▸ TASK DIRECTIONS
Print each record that follows exactly, leaving the pictures behind.

[Edit tracking data]
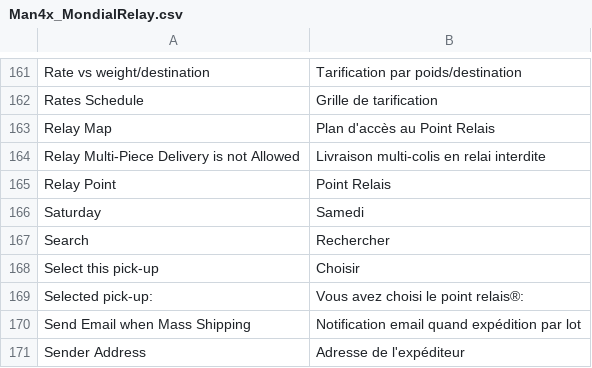
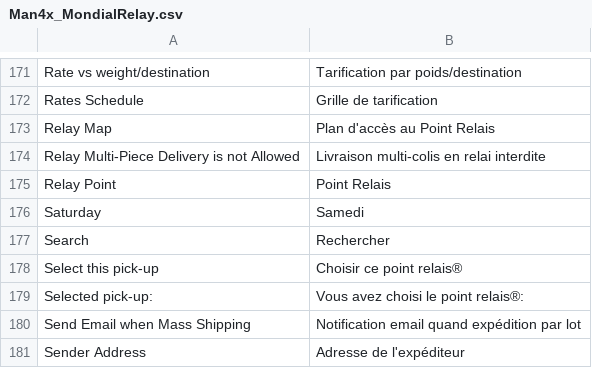
Before and after one commit to OpenMageModuleFostering/man4x_mondialrelay, a CSV file: app/locale/fr_FR/Man4x_MondialRelay.csv, drawn as a sheet; only a part is shown, gaps mark what is left out; the diff covers the shown part only.

```diff
--- a/app/locale/fr_FR/Man4x_MondialRelay.csv
+++ b/app/locale/fr_FR/Man4x_MondialRelay.csv
@@ -167,3 +177,3 @@
 "Search","Rechercher"
-"Select this pick-up","Choisir"
+"Select this pick-up","Choisir ce point relais®"
 "Selected pick-up:","Vous avez choisi le point relais®:"
```
Also changed, not shown: 13 added rows, 1 removed row and 3 edited cells elsewhere in this file, app/locale/en_US/Man4x_MondialRelay.csv, 41 other files.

▸ ANSWER BELOW
Before and after one commit to OpenMageModuleFostering/man4x_mondialrelay, a CSV file: app/locale/fr_FR/Man4x_MondialRelay.csv, drawn as a sheet; only a part is shown, gaps mark what is left out; the diff covers the shown part only.

```diff
--- a/app/locale/fr_FR/Man4x_MondialRelay.csv
+++ b/app/locale/fr_FR/Man4x_MondialRelay.csv
@@ -167,3 +177,3 @@
 "Search","Rechercher"
-"Select this pick-up","Choisir"
+"Select this pick-up","Choisir ce point relais®"
 "Selected pick-up:","Vous avez choisi le point relais®:"
```
Also changed, not shown: 13 added rows, 1 removed row and 3 edited cells elsewhere in this file, app/locale/en_US/Man4x_MondialRelay.csv, 41 other files.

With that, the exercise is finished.